I appreciate the suggestion and I will jot it down in my list of things to remember, but I think it's a little too advanced for me... I looked it up on lowes.com and I'm pretty sure that I would screw something like that up royally.

Thanks, though!! :D

- Jared
Message: Posted by: Michael Baker (Jan 23, 2007 05:10PM)
I constructed one years ago that broke down. I used angle steel along the edges and the parts bolted together. It was not a really fast set up, but it worked better than hauling around a huge trunk. You can buy angle steel with holes all along the length. Cut the pieces to size, and use whichever holes you wish as a template for drilling through the wood. All the angle steel was on the inside. It could be used outside, but you'd likely need some that is wider to wrap AROUND the edges.

My building skills were minimal at that time.

~michael
Message: Posted by: ClintonMagus (Jan 23, 2007 05:43PM)
[quote]
On 2007-01-23 18:10, Michael Baker wrote:
I constructed one years ago that broke down.
[/quote]

I hate it when that happens...
Message: Posted by: mkiger (Jan 23, 2007 07:43PM)
There are cam and post knockdown fittings availible from woodworking stores like Rockler, you see them on cheap office furniture.
Message: Posted by: jbrandt (Jan 23, 2007 10:31PM)
Thanks very much for the ideas! I will research them and let you guys know once I make a decision. Thanks again!

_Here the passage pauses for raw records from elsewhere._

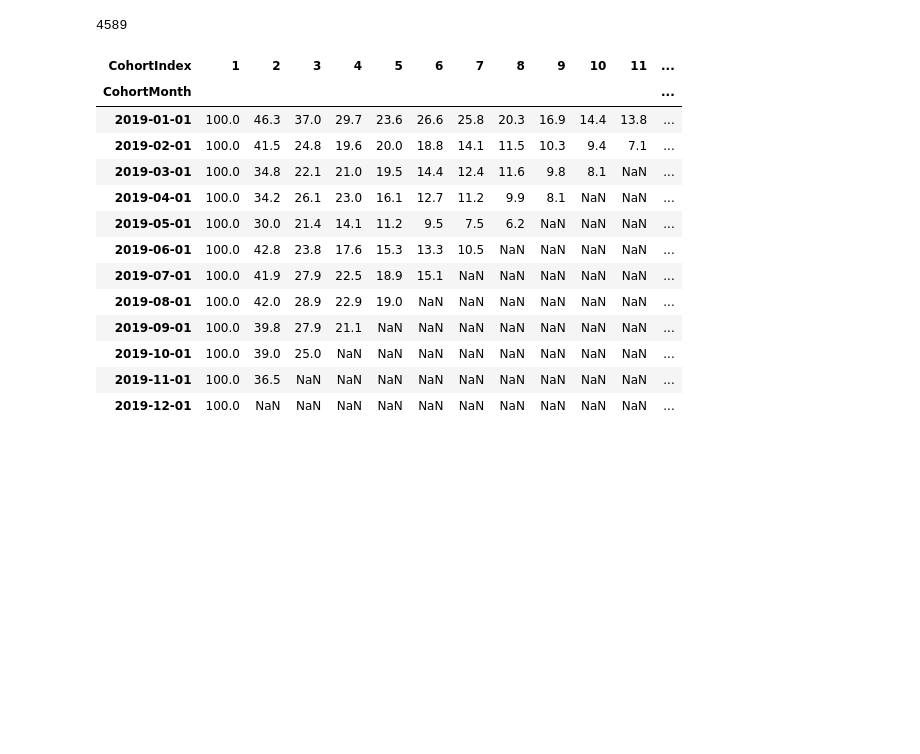
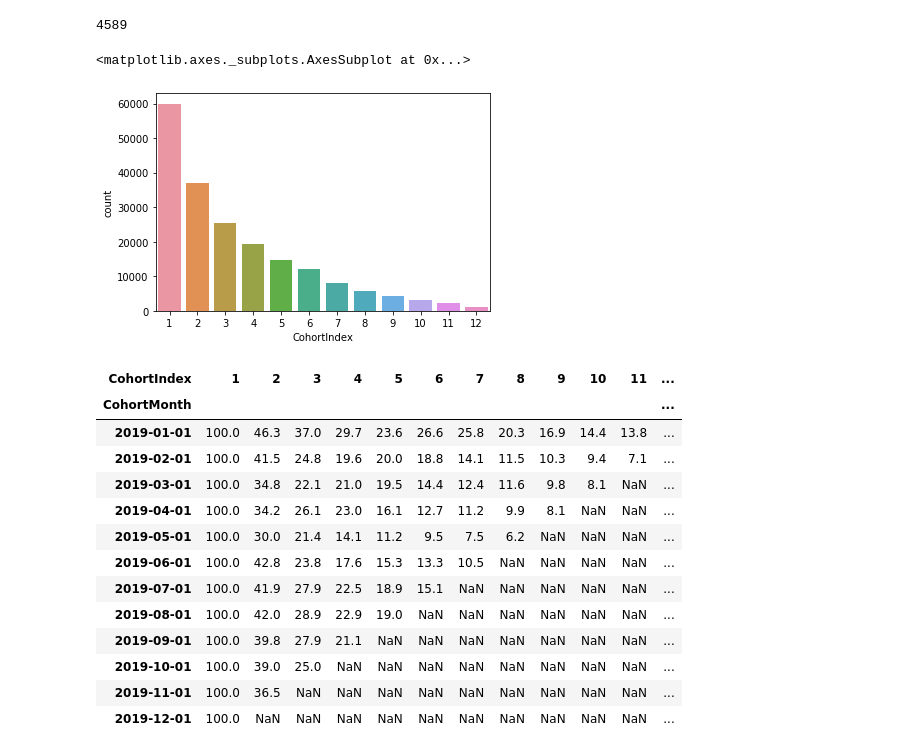
Before and after one commit to harashtaht/PreliminaryTest, a Jupyter notebook: Data Visualization/cohort_retention.ipynb, the cells around one changed output. Cells and saved outputs as stored; diff of their text form; code cells hidden in the pictures; blank space fills up the shorter version.

```diff
--- a/Data Visualization/cohort_retention.ipynb
+++ b/Data Visualization/cohort_retention.ipynb
@@ -155,6 +155,11 @@ By the end of the year, only 10% of the users are still active.
 916+527+405+358+395+487+295+161+168+216+175+486
 # %% [output]
 4589
+# %%
+sns.countplot(df2['CohortIndex'])
+# %% [output]
+<matplotlib.axes._subplots.AxesSubplot at 0x...>
+[figure, added]
 # %%
 ### Cohort vs retention metrics
 ### To show retention rate in percentiles
```
Also changed, not shown: parts of 2 cells of this notebook, 2 other files.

- Jared
Message: Posted by: raywitko (Jan 24, 2007 07:01AM)
I use 1/8 x 1" aluminum angle on the inside with holes drilled for bolts.
Ray
Message: Posted by: magicjohn2278 (Jan 24, 2007 07:58AM)
What about the plastic fixings with a screw that are commonly used to fix kitchen units together? (Well, here in the UK at least.) They could be used inside the box and shouldn't create as much suspicion as a hinge.
Message: Posted by: kaytracy (Jan 24, 2007 09:44AM)
What about painting the hinges to match the interior, or if fabric lined, it only takes a small extra bit to cover a hinge. The only one who should be close enough to make that out would be the person inside...
k
Message: Posted by: Silver_Fang (Jan 31, 2007 07:28AM)
You could also use heavy duty L brackets on the inside.
Message: Posted by: klefkow (Feb 9, 2007 03:51PM)
Check Rockler.com for "knockdown hardware".